Supplied material below:

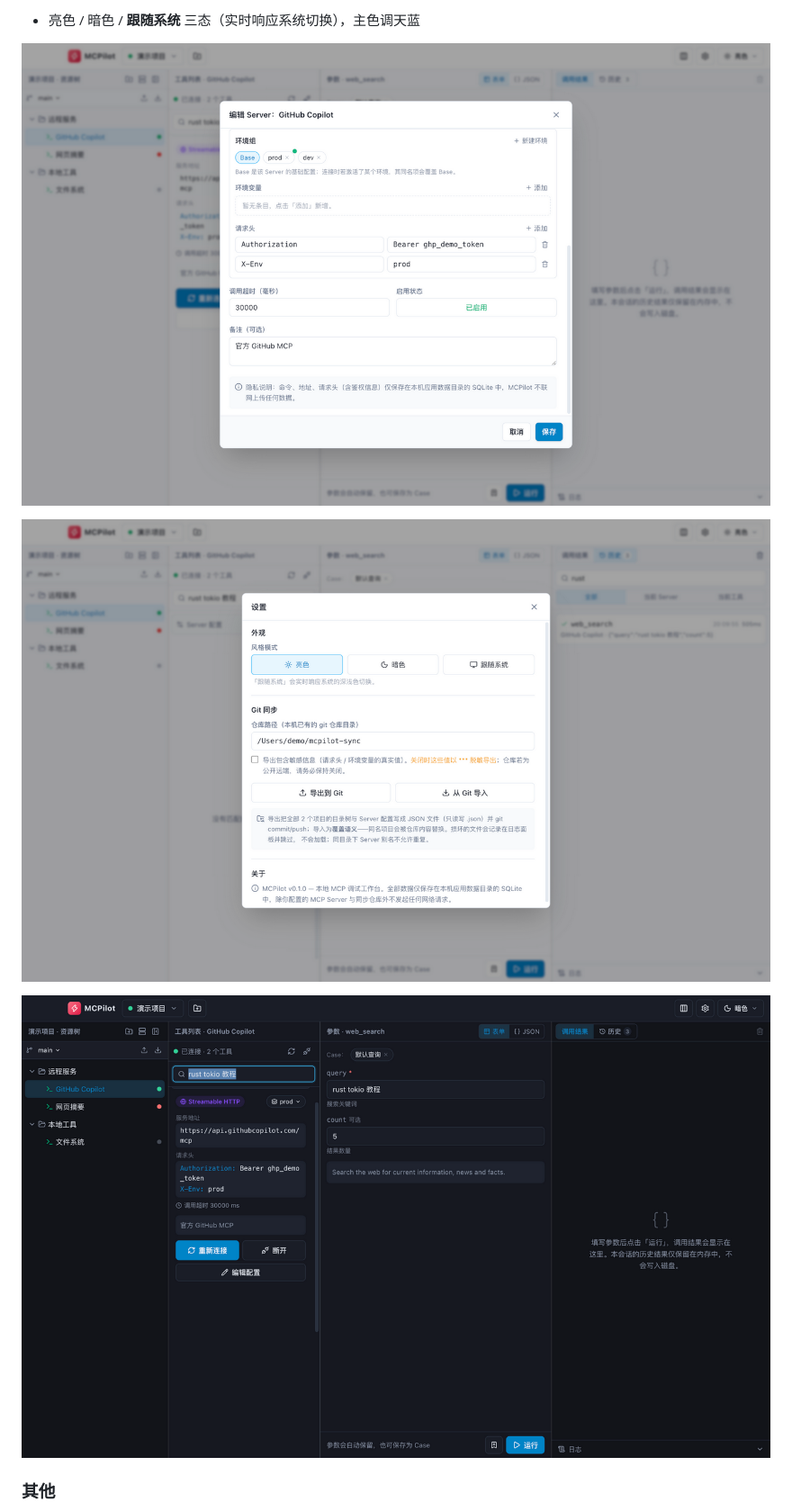
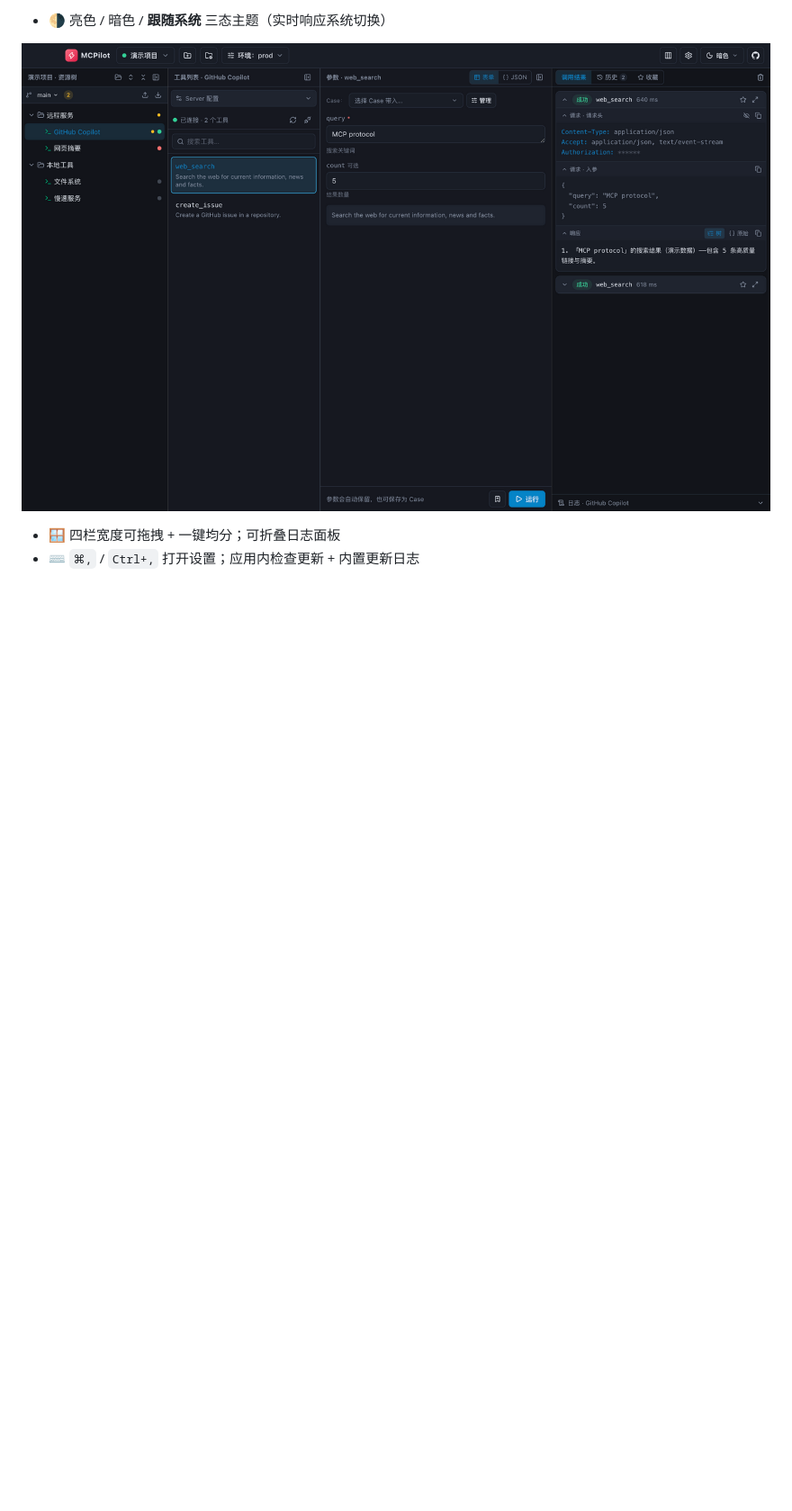
Before and after one commit to diduweiwu/mcp-polit, a Markdown page: README.md, the part around one of its changes. Shown at 90% size. Drawn GitHub-style; pictures changed too: docs/screenshots/dark.png, docs/screenshots/server-form.png (deleted), docs/screenshots/settings.png (deleted); blank space fills up the shorter version.

Commit message:
docs: README 全面更新
- 截图改为演示模式 mock 数据实拍：工作台/调用历史/暗色三张，
  删除不再引用的旧图
- 功能介绍精简重排（emoji 分节 + 重点加粗）
- 免责声明补充「迭代开发中难免有 Bug，数据损坏丢失由用户承担」条款
- 版权节新增核心开源组件致谢列表（许可证逐项核对自本机依赖包字段）

```diff
--- a/README.md
+++ b/README.md
@@ -52,11 +48,8 @@ MCPilot 是一个跨平台的 [MCP (Model Context Protocol)](https://modelcontex
 
-- 亮色 / 暗色 / **跟随系统** 三态（实时响应系统切换），主色调天蓝
-
-![Server 编辑与环境组](docs/screenshots/server-form.png)
-
-![设置](docs/screenshots/settings.png)
+- 🌗 亮色 / 暗色 / **跟随系统** 三态主题（实时响应系统切换）
 
 ![暗色模式](docs/screenshots/dark.png)
 
-### 其他
+- 🪟 四栏宽度可拖拽 + 一键均分；可折叠日志面板
+- ⌨️ `⌘,` / `Ctrl+,` 打开设置；应用内检查更新 + 内置更新日志
 
```
Also changed, not shown: other parts of README.md (+76 -80 lines), docs/screenshots/history.png, docs/screenshots/result.png (deleted), docs/screenshots/workspace.png.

End of Supplied material.

▶ **Exercise goal**
Pictures aside, reproduce every record exactly as it stands.

▶ **Output**
Before and after one commit to diduweiwu/mcp-polit, a Markdown page: README.md, the part around one of its changes. Shown at 90% size. Drawn GitHub-style; pictures changed too: docs/screenshots/dark.png, docs/screenshots/server-form.png (deleted), docs/screenshots/settings.png (deleted); blank space fills up the shorter version.

Commit message:
docs: README 全面更新
- 截图改为演示模式 mock 数据实拍：工作台/调用历史/暗色三张，
  删除不再引用的旧图
- 功能介绍精简重排（emoji 分节 + 重点加粗）
- 免责声明补充「迭代开发中难免有 Bug，数据损坏丢失由用户承担」条款
- 版权节新增核心开源组件致谢列表（许可证逐项核对自本机依赖包字段）

```diff
--- a/README.md
+++ b/README.md
@@ -52,11 +48,8 @@ MCPilot 是一个跨平台的 [MCP (Model Context Protocol)](https://modelcontex
 
-- 亮色 / 暗色 / **跟随系统** 三态（实时响应系统切换），主色调天蓝
-
-![Server 编辑与环境组](docs/screenshots/server-form.png)
-
-![设置](docs/screenshots/settings.png)
+- 🌗 亮色 / 暗色 / **跟随系统** 三态主题（实时响应系统切换）
 
 ![暗色模式](docs/screenshots/dark.png)
 
-### 其他
+- 🪟 四栏宽度可拖拽 + 一键均分；可折叠日志面板
+- ⌨️ `⌘,` / `Ctrl+,` 打开设置；应用内检查更新 + 内置更新日志
 
```
Also changed, not shown: other parts of README.md (+76 -80 lines), docs/screenshots/history.png, docs/screenshots/result.png (deleted), docs/screenshots/workspace.png.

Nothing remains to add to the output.